THE INPUT Start Marker

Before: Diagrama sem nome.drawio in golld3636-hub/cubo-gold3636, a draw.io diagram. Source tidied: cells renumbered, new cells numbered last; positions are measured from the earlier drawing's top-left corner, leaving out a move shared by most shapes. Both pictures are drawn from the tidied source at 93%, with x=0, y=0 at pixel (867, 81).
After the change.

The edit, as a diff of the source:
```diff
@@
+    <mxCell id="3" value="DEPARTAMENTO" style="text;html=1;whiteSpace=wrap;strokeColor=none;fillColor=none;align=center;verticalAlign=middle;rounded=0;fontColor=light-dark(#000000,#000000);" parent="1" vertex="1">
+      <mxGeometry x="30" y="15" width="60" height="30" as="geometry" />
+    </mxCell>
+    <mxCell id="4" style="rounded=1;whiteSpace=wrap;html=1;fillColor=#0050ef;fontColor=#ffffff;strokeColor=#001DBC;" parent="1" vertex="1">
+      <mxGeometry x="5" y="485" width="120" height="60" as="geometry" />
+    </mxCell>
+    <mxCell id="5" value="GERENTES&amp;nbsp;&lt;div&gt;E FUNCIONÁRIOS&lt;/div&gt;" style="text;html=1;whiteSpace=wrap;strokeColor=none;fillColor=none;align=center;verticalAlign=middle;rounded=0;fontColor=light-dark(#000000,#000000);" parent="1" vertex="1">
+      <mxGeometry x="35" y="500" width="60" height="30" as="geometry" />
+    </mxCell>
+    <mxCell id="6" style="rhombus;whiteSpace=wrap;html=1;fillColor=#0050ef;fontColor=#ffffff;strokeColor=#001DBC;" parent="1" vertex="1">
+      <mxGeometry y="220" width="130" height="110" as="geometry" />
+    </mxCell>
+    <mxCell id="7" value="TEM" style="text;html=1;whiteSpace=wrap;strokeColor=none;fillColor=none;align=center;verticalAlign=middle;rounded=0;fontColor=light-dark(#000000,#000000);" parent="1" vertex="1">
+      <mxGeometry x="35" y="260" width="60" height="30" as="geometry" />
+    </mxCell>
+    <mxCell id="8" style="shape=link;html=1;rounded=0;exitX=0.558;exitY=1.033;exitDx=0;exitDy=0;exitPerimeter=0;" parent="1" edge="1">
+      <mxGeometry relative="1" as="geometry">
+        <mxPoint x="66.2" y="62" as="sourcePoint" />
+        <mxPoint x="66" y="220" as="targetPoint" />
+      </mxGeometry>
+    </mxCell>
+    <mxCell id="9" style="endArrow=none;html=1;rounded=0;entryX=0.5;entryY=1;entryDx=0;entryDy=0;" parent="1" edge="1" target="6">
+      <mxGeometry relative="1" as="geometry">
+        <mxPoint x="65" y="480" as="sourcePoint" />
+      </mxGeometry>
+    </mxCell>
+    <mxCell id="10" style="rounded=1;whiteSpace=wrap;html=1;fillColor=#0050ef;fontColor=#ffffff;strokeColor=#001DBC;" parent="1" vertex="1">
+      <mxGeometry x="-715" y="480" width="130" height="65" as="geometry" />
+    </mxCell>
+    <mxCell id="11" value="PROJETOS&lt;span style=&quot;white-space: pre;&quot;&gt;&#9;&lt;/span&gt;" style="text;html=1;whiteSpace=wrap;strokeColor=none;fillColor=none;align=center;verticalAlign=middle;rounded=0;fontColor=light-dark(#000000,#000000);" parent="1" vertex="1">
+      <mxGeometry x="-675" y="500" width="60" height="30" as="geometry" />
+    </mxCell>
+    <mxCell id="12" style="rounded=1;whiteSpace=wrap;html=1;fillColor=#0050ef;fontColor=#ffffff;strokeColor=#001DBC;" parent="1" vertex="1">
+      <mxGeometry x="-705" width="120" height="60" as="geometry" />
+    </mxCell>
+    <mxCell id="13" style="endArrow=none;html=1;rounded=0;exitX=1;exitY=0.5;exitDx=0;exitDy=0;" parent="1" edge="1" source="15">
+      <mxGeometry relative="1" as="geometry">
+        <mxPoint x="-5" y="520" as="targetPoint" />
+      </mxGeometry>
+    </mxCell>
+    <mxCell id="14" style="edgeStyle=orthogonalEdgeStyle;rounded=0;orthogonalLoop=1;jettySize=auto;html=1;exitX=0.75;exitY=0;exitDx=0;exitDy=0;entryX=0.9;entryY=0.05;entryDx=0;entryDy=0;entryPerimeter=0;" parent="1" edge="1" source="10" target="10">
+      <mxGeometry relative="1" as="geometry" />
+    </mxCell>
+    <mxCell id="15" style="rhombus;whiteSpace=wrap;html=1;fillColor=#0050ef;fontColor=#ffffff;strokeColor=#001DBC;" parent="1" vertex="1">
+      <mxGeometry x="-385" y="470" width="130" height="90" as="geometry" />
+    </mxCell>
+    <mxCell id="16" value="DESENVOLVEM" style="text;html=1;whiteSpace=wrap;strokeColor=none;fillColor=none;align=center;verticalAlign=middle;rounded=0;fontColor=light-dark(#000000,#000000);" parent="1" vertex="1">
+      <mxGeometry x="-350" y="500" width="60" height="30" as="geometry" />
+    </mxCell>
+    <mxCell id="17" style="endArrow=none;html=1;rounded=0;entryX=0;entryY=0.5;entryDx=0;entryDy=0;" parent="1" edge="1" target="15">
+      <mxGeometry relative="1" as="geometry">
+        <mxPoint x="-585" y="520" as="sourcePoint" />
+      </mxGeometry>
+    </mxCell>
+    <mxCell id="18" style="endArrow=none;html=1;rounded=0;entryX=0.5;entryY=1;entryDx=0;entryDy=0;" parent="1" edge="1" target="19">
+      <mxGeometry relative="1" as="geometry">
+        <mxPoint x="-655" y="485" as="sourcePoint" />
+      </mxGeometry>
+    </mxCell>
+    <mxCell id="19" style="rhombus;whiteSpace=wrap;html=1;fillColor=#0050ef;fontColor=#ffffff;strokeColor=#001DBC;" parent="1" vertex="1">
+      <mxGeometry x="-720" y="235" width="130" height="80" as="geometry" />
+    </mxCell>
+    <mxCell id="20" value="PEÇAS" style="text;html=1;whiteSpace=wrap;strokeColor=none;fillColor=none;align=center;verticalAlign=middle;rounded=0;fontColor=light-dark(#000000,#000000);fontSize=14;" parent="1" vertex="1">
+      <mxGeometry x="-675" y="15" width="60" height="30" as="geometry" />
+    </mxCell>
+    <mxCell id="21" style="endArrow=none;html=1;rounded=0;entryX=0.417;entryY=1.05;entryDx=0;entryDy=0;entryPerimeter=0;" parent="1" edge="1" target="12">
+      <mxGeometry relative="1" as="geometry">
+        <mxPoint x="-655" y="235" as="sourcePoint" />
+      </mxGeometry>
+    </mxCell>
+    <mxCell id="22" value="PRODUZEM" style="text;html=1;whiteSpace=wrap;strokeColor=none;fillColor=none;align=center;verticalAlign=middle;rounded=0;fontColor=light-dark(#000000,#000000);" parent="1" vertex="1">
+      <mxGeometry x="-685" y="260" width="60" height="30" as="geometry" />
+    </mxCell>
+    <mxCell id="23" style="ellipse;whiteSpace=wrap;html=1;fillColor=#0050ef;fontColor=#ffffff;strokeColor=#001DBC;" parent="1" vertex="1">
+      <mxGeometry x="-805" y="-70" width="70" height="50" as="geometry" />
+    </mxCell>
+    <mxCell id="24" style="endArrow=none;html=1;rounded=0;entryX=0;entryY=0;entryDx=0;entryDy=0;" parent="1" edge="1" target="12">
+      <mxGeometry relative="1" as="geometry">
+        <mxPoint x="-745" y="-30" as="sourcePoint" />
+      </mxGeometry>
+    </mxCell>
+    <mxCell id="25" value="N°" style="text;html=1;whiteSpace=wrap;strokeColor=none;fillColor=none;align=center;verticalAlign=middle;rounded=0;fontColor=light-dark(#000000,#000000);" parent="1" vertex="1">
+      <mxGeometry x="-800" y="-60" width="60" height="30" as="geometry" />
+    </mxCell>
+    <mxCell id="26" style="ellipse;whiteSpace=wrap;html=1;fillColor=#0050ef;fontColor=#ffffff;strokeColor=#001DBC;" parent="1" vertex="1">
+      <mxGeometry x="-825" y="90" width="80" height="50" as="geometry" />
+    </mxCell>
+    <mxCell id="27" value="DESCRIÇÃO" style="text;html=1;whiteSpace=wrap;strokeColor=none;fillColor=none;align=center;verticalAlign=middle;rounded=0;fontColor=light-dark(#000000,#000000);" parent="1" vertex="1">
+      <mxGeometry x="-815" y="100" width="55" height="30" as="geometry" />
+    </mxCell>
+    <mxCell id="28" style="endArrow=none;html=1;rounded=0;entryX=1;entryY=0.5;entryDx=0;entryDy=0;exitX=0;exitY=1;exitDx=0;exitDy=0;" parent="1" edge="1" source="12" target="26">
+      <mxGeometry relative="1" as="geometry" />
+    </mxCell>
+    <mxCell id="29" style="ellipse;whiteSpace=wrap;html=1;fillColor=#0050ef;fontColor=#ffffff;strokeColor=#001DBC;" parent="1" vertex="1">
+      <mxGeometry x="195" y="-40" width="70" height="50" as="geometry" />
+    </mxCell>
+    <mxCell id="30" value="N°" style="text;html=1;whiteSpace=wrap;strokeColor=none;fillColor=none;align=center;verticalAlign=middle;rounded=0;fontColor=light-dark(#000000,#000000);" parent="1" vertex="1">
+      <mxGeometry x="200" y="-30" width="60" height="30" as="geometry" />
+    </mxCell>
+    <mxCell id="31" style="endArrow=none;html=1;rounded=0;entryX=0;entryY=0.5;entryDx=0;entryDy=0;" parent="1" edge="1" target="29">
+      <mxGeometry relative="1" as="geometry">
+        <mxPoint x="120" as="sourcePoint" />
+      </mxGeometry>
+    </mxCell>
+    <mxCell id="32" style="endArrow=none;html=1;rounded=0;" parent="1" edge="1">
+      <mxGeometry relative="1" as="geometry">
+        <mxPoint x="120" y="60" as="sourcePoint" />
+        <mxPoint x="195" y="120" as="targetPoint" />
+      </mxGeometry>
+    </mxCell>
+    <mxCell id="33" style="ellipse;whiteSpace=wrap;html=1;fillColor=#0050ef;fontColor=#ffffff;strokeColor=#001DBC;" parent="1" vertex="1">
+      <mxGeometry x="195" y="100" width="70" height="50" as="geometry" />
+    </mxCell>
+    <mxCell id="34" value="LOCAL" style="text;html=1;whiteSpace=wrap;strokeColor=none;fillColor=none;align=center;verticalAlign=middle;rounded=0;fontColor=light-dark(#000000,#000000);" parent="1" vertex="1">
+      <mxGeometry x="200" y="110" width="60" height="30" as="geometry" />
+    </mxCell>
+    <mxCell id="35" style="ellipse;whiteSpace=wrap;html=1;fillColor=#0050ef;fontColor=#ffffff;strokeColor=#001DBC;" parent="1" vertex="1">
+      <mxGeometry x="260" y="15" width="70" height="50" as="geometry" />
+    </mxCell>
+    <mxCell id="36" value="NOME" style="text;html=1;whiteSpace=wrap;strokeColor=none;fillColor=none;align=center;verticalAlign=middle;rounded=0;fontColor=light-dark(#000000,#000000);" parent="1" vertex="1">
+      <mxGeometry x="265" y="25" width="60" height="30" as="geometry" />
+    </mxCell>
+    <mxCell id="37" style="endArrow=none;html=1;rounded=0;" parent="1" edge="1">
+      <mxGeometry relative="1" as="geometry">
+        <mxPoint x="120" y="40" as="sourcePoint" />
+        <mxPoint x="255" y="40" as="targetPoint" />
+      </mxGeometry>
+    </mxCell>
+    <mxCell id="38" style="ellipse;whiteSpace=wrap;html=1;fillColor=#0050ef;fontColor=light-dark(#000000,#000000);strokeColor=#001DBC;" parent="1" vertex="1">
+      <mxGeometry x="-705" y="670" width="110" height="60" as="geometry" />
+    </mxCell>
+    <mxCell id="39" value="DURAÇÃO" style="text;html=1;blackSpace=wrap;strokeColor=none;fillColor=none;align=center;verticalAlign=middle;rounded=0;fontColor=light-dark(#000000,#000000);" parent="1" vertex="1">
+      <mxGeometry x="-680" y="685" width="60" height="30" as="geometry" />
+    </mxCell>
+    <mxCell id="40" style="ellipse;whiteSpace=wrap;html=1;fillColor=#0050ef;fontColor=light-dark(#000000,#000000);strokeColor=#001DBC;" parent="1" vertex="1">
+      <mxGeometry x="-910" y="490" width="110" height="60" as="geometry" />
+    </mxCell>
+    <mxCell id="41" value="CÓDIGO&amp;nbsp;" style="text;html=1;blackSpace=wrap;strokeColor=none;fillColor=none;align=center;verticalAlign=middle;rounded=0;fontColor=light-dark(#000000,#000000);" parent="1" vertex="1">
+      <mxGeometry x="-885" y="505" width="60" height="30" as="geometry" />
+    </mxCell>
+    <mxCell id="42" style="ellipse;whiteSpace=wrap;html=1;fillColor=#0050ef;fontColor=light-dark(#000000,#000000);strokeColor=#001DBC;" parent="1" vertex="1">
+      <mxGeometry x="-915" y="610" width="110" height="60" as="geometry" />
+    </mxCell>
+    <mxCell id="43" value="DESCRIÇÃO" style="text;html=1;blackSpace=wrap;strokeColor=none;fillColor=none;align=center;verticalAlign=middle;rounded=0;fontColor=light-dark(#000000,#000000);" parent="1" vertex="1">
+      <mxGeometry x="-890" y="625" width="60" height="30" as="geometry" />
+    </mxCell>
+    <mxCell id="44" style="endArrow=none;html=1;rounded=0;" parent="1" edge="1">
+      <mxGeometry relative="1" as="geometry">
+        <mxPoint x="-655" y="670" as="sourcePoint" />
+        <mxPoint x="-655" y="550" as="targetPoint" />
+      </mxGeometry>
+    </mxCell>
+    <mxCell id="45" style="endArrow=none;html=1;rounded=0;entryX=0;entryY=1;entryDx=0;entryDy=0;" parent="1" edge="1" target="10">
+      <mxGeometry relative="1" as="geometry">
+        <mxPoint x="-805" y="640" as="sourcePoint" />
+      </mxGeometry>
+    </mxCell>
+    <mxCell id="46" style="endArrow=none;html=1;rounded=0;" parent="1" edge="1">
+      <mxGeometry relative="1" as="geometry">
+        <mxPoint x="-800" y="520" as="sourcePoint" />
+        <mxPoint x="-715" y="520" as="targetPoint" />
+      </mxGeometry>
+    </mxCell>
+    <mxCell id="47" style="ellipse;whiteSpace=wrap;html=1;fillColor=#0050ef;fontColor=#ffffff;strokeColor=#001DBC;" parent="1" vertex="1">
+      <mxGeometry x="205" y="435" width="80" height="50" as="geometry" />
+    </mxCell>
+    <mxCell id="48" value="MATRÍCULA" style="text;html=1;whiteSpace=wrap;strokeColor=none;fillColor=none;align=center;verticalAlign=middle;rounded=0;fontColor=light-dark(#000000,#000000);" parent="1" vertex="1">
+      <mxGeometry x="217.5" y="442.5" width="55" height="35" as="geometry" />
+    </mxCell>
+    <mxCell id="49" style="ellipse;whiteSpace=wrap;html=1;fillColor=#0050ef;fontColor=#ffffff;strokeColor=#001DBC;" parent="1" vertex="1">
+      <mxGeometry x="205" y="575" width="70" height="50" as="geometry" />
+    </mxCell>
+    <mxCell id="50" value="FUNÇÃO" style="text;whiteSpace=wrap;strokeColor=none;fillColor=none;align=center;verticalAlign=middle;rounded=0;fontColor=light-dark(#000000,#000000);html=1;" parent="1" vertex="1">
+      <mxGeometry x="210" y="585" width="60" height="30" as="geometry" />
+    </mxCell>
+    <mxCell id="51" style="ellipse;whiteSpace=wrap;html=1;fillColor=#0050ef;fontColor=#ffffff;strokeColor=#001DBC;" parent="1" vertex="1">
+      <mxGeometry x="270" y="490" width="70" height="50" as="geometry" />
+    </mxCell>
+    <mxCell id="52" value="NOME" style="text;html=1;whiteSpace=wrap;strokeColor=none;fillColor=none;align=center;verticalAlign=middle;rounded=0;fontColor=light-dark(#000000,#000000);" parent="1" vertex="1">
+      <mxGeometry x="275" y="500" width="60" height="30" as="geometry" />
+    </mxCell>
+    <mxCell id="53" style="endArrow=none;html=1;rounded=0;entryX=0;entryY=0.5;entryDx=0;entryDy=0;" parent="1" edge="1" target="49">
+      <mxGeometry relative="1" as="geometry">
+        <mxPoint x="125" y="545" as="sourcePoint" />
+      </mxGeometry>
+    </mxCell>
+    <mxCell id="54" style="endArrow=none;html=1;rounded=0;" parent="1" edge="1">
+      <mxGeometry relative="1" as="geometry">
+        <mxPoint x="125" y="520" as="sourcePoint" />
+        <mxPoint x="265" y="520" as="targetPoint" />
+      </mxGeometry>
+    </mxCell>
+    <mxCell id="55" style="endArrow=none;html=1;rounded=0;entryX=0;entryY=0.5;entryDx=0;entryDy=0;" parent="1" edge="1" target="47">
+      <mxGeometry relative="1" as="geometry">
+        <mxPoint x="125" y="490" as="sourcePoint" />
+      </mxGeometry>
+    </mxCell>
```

THE INPUT End Marker

**TASK REQUIREMENTS**
The word is "exitDx". Copy every line above where it appears.

**ANSWER SECTION**
+    <mxCell id="8" style="shape=link;html=1;rounded=0;exitX=0.558;exitY=1.033;exitDx=0;exitDy=0;exitPerimeter=0;" parent="1" edge="1">
+    <mxCell id="13" style="endArrow=none;html=1;rounded=0;exitX=1;exitY=0.5;exitDx=0;exitDy=0;" parent="1" edge="1" source="15">
+    <mxCell id="14" style="edgeStyle=orthogonalEdgeStyle;rounded=0;orthogonalLoop=1;jettySize=auto;html=1;exitX=0.75;exitY=0;exitDx=0;exitDy=0;entryX=0.9;entryY=0.05;entryDx=0;entryDy=0;entryPerimeter=0;" parent="1" edge="1" source="10" target="10">
+    <mxCell id="28" style="endArrow=none;html=1;rounded=0;entryX=1;entryY=0.5;entryDx=0;entryDy=0;exitX=0;exitY=1;exitDx=0;exitDy=0;" parent="1" edge="1" source="12" target="26">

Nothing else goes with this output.